Frederick M. Brown/Getty Images Entertainment/Getty Images

'Dirty John's Kevin Zegers Explains Why His Twin Daughters Call Him An Alcoholic

Many parents out there struggle with addiction issues, including Dirty John star Kevin Zegers. Recently, Zegers came under fire because he shared a video of his twin 3-year-old daughters referring to him as an alcoholic. Although this move might seem unorthodox to some, there's an important reason why Kevin Zegers' daughters call him an alcoholic.

For those who aren't already familiar with Zegers' work, he played Toby in Bravo's Dirty John. He also starred in the Air Bud movies and Fear The Walking Dead, among other projects.

As for Zegers' bout with alcoholism? That happened shortly after he moved to Los Angeles from Canada when he was 17 years old.

“I was very uncomfortable around large groups of people. I didn’t deal well with stress, I didn’t deal well with traveling, I didn’t deal well with relationships, and so I found that alcohol was an easy way for me to make all of that okay for a while," he told Flaunt magazine in September 2013, just two years after he got sober.

If Zegers seems very open about his struggle, it's because he is. The dad is so honest, in fact, that he has taught his 3-year-old daughters — Blake and Zoe — to call him an alcoholic.

Zegers shared evidence of this on Wednesday, via an Instagram video of his wife, Jaime Feld, asking his daughters what their dad is. Feld then reminds the girls that Zegers is away an at Alcoholics Anonymous meeting.

Learning ’em young. #aameeting,” Zegers captioned the post.

Zegers received some backlash for the video, mostly from people who think kids are too young to comprehend the meaning of alcoholism.

One person commented:

Not sure what this is supposed to mean, teach kids what ... that it's okay/funny to be an alcoholic ... I am just confused with this message, I get letting your kids know things when they are young but maybe they are a wee bit too young to understand that this is something not to be positive about, yes, that he's going to meetings, that's good, but as a whole it's not a subject for kids to think is okay.

Someone else asked: "What the f—k is wrong with you guys??"

Another person chimed in: "They are children, they can't fully understand the situation."

Others, however, were inspired by the message.

"Love this," a supporter commented. "In my opinion, it’s better to be honest with kids rather than lie to them and even harder to try and correct that lie later on."

"Awww this reminds me of me when I was little. My daddy has been sober for over 15 years," another person wrote. "I used to go to AA meetings with him since I was 3 years old. My father broke the cycle with him. So I have to give you a high 5 and remember to take it one day at a time."

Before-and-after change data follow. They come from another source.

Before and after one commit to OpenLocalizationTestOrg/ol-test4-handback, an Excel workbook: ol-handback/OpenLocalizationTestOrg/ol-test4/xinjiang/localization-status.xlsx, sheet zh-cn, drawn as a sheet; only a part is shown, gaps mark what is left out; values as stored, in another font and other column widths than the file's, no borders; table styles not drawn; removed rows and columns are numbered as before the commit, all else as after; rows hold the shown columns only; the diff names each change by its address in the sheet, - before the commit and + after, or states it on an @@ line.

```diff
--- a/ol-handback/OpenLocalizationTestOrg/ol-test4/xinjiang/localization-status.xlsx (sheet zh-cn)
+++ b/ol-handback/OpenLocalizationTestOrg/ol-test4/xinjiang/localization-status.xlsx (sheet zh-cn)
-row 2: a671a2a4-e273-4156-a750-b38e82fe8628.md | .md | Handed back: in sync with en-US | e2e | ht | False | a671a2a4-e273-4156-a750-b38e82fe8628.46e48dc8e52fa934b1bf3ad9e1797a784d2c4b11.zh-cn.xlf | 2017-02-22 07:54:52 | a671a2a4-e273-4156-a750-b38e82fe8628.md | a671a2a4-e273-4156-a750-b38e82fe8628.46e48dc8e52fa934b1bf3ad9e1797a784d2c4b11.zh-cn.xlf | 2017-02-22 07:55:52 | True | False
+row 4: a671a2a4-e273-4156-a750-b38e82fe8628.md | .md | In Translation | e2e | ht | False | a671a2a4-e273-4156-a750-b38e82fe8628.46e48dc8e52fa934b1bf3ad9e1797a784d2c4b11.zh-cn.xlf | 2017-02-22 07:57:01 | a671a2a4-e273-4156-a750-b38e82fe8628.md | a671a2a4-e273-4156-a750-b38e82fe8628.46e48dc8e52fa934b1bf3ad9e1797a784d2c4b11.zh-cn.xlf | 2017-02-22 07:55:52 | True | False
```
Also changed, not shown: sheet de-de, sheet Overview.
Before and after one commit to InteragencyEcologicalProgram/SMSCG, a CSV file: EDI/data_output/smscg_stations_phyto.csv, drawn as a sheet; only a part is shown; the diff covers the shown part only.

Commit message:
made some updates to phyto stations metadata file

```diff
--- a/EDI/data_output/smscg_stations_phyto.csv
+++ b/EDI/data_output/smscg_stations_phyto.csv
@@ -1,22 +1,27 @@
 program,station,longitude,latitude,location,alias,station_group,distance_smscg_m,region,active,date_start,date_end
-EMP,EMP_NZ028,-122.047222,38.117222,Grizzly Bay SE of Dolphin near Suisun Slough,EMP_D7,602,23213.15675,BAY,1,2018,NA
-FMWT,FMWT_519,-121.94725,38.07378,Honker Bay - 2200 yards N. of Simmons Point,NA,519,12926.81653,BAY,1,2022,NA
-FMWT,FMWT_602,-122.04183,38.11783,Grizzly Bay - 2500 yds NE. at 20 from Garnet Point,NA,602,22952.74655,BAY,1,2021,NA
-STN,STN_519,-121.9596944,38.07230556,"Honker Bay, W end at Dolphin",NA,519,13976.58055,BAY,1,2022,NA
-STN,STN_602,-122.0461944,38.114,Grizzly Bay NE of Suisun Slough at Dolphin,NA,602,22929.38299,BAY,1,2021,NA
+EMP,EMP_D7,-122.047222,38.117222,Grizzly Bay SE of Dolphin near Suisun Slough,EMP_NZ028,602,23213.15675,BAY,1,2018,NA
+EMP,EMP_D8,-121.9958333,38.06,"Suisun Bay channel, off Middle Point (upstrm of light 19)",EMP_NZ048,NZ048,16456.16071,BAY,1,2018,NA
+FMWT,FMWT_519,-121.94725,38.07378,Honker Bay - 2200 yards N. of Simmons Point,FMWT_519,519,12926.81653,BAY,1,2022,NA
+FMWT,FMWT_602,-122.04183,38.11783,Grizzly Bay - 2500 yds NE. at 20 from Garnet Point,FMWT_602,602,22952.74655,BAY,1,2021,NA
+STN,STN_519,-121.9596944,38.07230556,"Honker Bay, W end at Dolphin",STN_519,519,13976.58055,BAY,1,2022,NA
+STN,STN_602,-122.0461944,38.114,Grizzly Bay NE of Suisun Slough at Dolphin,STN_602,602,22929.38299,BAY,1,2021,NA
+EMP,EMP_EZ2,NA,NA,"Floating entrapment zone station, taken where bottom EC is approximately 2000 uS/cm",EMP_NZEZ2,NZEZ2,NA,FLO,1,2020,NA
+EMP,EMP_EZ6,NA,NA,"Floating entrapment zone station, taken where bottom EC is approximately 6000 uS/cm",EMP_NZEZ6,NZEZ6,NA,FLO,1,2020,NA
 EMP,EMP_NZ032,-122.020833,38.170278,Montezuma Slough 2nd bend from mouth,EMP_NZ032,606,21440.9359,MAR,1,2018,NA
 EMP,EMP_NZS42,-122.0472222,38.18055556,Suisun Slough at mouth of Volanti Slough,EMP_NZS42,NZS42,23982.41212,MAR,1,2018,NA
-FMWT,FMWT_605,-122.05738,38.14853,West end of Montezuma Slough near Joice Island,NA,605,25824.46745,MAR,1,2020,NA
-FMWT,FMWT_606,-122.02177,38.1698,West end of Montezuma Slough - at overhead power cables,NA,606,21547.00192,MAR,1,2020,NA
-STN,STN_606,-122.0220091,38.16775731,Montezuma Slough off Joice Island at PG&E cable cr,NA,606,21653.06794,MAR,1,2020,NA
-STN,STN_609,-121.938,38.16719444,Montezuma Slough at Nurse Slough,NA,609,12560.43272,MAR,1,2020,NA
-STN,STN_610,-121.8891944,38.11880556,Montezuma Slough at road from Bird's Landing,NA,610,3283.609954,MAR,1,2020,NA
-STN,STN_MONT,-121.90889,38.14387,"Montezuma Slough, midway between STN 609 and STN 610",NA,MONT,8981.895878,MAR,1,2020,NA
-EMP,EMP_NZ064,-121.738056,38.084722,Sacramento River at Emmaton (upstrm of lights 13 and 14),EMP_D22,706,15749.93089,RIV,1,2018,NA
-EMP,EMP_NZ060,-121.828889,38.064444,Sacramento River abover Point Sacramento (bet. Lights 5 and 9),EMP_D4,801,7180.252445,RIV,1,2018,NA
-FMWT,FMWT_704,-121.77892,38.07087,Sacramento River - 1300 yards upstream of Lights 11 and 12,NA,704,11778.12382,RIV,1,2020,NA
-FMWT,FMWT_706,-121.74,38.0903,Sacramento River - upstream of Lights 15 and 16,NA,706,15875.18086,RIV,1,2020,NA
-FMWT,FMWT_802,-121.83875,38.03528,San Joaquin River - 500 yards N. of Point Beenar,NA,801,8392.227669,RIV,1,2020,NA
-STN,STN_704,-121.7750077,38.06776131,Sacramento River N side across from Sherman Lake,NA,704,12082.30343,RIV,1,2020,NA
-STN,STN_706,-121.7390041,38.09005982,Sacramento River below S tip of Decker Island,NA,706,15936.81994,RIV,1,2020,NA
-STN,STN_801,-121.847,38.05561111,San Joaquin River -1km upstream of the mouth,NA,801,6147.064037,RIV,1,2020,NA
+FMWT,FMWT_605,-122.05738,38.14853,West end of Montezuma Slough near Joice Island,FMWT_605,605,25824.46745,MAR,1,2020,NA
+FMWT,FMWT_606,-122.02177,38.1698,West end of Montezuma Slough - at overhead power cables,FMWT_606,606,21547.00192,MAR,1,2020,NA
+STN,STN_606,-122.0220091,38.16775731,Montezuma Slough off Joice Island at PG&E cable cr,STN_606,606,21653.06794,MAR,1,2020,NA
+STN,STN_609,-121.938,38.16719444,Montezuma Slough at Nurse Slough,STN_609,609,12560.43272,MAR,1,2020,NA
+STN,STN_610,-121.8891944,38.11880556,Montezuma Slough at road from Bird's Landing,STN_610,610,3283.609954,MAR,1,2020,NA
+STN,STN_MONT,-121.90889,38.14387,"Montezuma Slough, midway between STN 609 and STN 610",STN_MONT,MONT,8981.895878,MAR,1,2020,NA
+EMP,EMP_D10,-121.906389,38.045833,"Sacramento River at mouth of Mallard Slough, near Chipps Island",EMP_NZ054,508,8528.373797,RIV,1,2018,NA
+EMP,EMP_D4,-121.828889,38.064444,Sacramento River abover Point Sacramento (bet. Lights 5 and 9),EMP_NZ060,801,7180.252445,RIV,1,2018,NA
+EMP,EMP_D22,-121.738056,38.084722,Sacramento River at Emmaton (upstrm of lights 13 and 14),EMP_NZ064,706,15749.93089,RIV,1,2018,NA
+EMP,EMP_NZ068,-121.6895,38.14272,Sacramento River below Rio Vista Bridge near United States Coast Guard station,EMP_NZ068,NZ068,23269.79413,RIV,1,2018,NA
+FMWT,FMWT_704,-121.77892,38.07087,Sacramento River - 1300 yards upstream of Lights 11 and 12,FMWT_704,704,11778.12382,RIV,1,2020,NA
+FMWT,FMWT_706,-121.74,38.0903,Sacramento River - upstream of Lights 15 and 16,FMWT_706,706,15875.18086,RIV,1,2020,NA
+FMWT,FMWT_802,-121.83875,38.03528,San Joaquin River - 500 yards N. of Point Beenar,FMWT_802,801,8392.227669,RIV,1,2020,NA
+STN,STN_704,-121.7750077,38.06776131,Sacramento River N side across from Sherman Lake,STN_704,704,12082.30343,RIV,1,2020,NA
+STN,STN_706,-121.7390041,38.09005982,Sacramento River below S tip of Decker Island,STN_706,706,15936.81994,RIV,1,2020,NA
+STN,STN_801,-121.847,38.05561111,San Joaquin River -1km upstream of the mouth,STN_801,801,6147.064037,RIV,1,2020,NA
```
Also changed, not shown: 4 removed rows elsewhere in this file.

One fan commented:

My father was an alcoholic. I found out when i was 17. He went to rehab and now he has been sober for three years. I’m 25 now. I wish I had known how much he was struggling earlier on in my life. I think I would’ve sympathized with him more and maybe understood his intentions better. I think this is a powerful message and I would never want my dad to be ashamed of what he’s been through and how far he’s come.

Following the heated debate on his Instagram page, Zegers released a message on Thursday addressing the controversy.

“Some people seem to have taken issue with my previous post. Let me clarify. Being in recovery is a part of my life,” he said. “Being an ‘alcoholic’ doesn’t mean that I drink. Quite the contrary. When I’m not home for bedtime, my girls often insist on knowing where I am. Instead of lying to them, or projecting an archaic stigma, we choose to tell them the truth. ‘Daddy’s at a meeting.’”

He continued: “Our hope is that we teach our girls some empathy and understanding about addiction. That in spite of being an alcoholic they have a father who has chosen a healthy way to live. For 8 years, I’ve chosen to live a clean and sober life that involves much more than just not drinking.”

The note concluded: “I choose to share this because too many people, like some commenting below, want to shame people with addiction and mental health issues back into the shadows. My choice is to crack the window open so others can see what’s possible on the other side.”

Of course, Zegers' approach isn't for everyone. But I think many people can agree that it's refreshing to see a celebrity parent address addiction so openly.